As the state grapples with the aftermath of Proposition 26, one of the state’s most important regulatory bodies – the California Coastal Commission – may find its powers crippled by the initiative’s provisions barring simple-majority votes for new fees.
The issues concerning the 12-member panel are the latest in a series of potential consequences stemming from Proposition 26 that have taken the Capitol by surprise. The measure, which redefines fees as taxes and thus requires two-thirds votes, was approved Nov. 2 by more than 414,000 votes.
“It’s yet another example of how propositions have all kinds of unintended consequences,” said Sarah Christie, the Commission’s legislative director.
At least two major enforcement issues have emerged – one involving developers’ fees and the other involving the so-called “rigs to reefs” plan, in which old offshore oil rigs are left in place to serve as artificial reefs and attract marine life.
The Commission, which has jurisdiction over California’s 900-mile-long coastal zone as well as oil platforms in state waters, levies regulatory charges known as “in-lieu fees” on developers, petroleum companies, homeowners, businesses and the like. The fees cover the costs of resolving any impacts on coastal property. In the case of the platforms, the fees are set according to age of the platform, water depth, whether it was decommissioned before its scheduled expiration date and other factors.
The bill authorizing “rigs to reefs,” AB 2503 by Assembly Speaker John Perez, D-Los Angeles, was approved on Aug. 31, the final day of the legislative session and later signed by Gov. Arnold Schwarzenegger. An earlier version of the bill, denounced by environmentalists, was vetoed by former Gov. Gray Davis.
The provision requiring a two-thirds vote means that at least eight of the Coastal Commission’s members would be required to approve a fee, whether for rigs to reefs, developers or anything else. Currently, seven votes are required.
“In lieu fees allow sensible development to proceed while protecting important public resources,” Bonnie Neely, the Commission’s chairwoman, said earlier. “Without them, the impacts can’t be mitigated.”
In addition to new fees, the retroactive language repeals existing fees that were approved after Jan. 1 with simple majority votes.
Proposition 26 could block hundreds of millions of dollars in tax breaks approved earlier for new alternative energy plants in Southern California, according to the plants’ proponents.
It also could undo a budget trailer bill – approved by the Legislature and signed by the governor — that levied fees on renewable energy plants to help defray some regulatory costs.
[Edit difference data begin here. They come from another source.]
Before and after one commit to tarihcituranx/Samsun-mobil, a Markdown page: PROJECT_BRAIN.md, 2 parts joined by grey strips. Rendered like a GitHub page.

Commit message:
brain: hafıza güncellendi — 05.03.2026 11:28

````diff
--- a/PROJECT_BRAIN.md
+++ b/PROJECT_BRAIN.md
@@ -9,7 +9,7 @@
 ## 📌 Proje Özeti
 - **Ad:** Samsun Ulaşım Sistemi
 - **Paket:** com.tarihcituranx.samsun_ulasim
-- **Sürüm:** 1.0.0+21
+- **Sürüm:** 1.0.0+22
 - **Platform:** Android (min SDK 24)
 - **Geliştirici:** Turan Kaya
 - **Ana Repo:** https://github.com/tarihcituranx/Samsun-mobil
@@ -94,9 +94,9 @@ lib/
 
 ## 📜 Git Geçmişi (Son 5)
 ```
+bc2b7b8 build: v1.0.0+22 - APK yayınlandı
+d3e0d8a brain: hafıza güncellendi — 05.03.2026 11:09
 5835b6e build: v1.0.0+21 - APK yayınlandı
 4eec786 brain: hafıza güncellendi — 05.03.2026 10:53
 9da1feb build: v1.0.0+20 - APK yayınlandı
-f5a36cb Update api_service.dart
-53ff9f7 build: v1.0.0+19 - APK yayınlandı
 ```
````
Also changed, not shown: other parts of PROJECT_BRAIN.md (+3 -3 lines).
A hard-fought Senate bill approved in April, SB 401 by Sen. Lois Wolk, D-Davis, targeted state-federal tax conformity issues. It provided tax breaks on federal stimulus money that were intended to jump start solar energy development and other clean-energy projects.
One of the bill’s numerous provisions allows alternative energy developers to exclude the federal grant dollars from their income tax liability for 2009-10, a major financial incentive for the companies.
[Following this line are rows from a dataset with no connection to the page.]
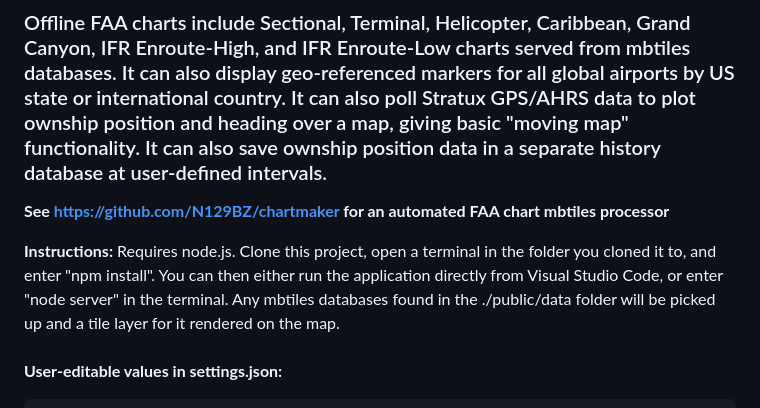
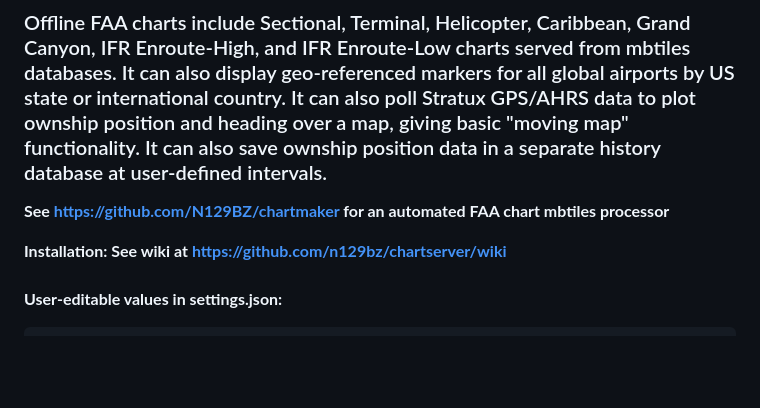
Before and after one commit to N129BZ/chartserver, a Markdown page: README.md, the part around the change. GitHub-like rendering; blank space fills up the shorter version.

```diff
--- a/README.md
+++ b/README.md
@@ -4,7 +4,7 @@
 
 **See https://github.com/N129BZ/chartmaker for an automated FAA chart mbtiles processor**
 
-**Instructions:** Requires node.js. Clone this project, open a terminal in the folder you cloned it to, and enter "npm install". You can then either run the application directly from Visual Studio Code, or enter "node server" in the terminal. Any mbtiles databases found in the ./public/data folder will be picked up and a tile layer for it rendered on the map.
+**Installation: See wiki at https://github.com/n129bz/chartserver/wiki**
 
 ###
 **User-editable values in settings.json:**
```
“This bill excludes these grants from income for 2009-2010 tax year, because an unexpected tax could cause project developers to terminate or delay the projects, causing job losses and less renewable power for the state,” a Senate analysis said.
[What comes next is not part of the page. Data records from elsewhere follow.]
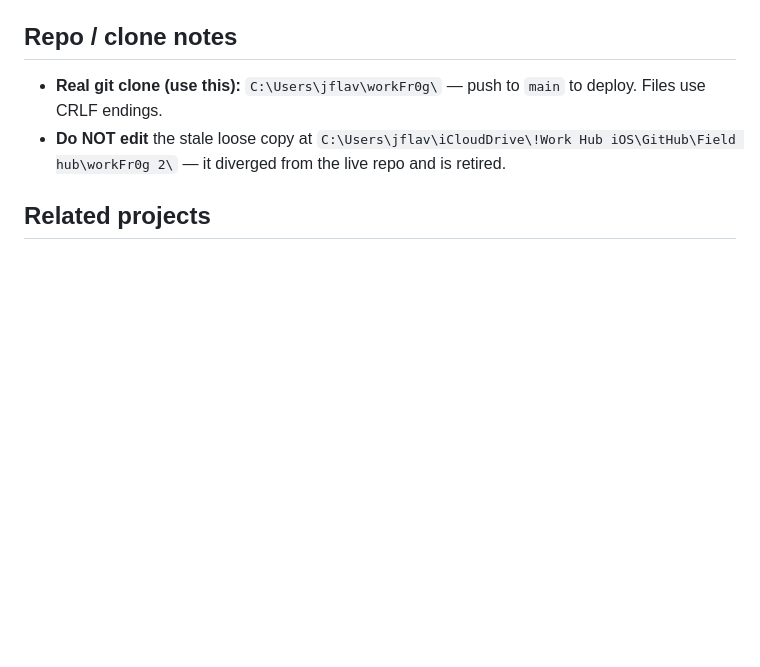
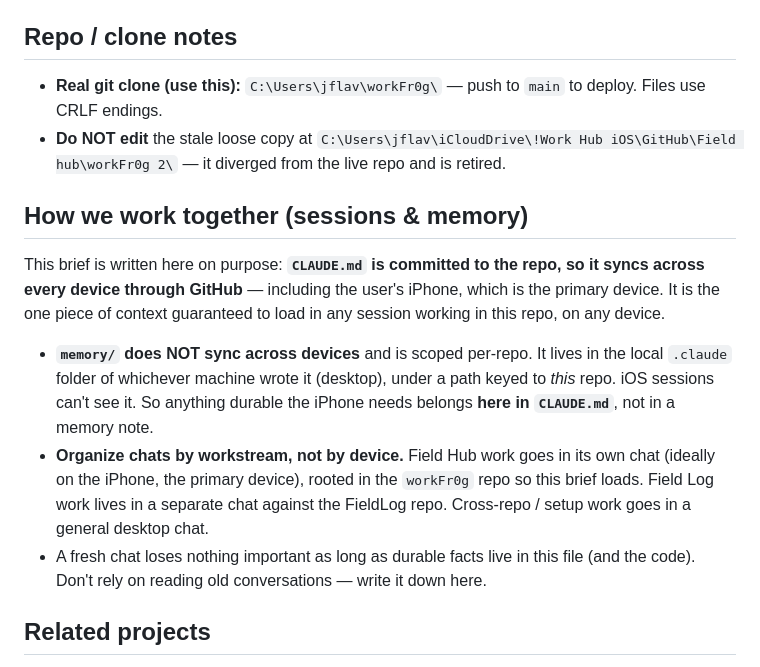
Before and after one commit to darkFr0g/workFr0g, a Markdown page: CLAUDE.md, the part around the change. Drawn GitHub-style; blank space fills up the shorter version.

Commit message:
CLAUDE.md: add "How we work together" sessions/memory convention
Same cross-device note as FieldLog: CLAUDE.md syncs via git (reaches iPhone),
memory/ is desktop-local and per-repo; one working chat per repo.

Co-Authored-By: Claude Opus 4.8 <noreply@anthropic.com>

```diff
--- a/CLAUDE.md
+++ b/CLAUDE.md
@@ -100,6 +100,24 @@ machine — see the FieldLog repo's `.claude/` for a no-dependency static server
   `C:\Users\jflav\iCloudDrive\!Work Hub iOS\GitHub\Field hub\workFr0g 2\` — it
   diverged from the live repo and is retired.
 
+## How we work together (sessions & memory)
+
+This brief is written here on purpose: **`CLAUDE.md` is committed to the repo, so
+it syncs across every device through GitHub** — including the user's iPhone, which
+is the primary device. It is the one piece of context guaranteed to load in any
+session working in this repo, on any device.
+
+- **`memory/` does NOT sync across devices** and is scoped per-repo. It lives in
+  the local `.claude` folder of whichever machine wrote it (desktop), under a
+  path keyed to *this* repo. iOS sessions can't see it. So anything durable the
+  iPhone needs belongs **here in `CLAUDE.md`**, not in a memory note.
+- **Organize chats by workstream, not by device.** Field Hub work goes in its own
+  chat (ideally on the iPhone, the primary device), rooted in the `workFr0g`
+  repo so this brief loads. Field Log work lives in a separate chat against the
+  FieldLog repo. Cross-repo / setup work goes in a general desktop chat.
+- A fresh chat loses nothing important as long as durable facts live in this file
+  (and the code). Don't rely on reading old conversations — write it down here.
+
 ## Related projects
 
 - **[Field Log](https://github.com/darkFr0g/FieldLog)** — sibling PWA (route
```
With $10 billion in federal stimulus funding at stake, including grants and loans, the financial implications of Proposition 26 on energy alone are huge.
But the Senate bill was approved with only simple-majority votes in each house of the Legislature – not two-thirds votes – and thus is subject to repeal under Proposition 26.
“We know this is a problem,” Wolk said. “We have been looking at this and we plan to reintroduce legislation on the first day of the session, on Dec. 6,” she added.
The bill followed months of negotiations. It corrected provisions of a flawed, special-session bill that had been vetoed by the governor, and it targeted dozens of state-federal tax issues.
Another energy-linked law, part of the long-delayed state budget, required fees on renewable energy generators to cover some regulatory costs. It, too, was approved with a simple majority vote and is subject to elimination under Proposition 26.
By year’s end, solar and photo voltaic projects totaling more than 4,000 megawatts are expected to be approved. Currently, tax incentives for the projects will be available for those which begin construction by the Dec. 31 deadline. Another set of incentives, loan guarantees, carry a September 2011 deadline.
The Legislative Counsel’s office, the Legislature’s legal adviser, has been asked for opinions on the tax-credit and other already-approved legislation.
Meanwhile, getting a two-thirds vote to restore legislation eliminated under Proposition 26 may not be easy.
“The goal is to get them approved and to capture this money,” said V. John White of the Center for Environmental Efficiency and Renewable Technologies. “This problem is solvable. There are a lot of things to get done.”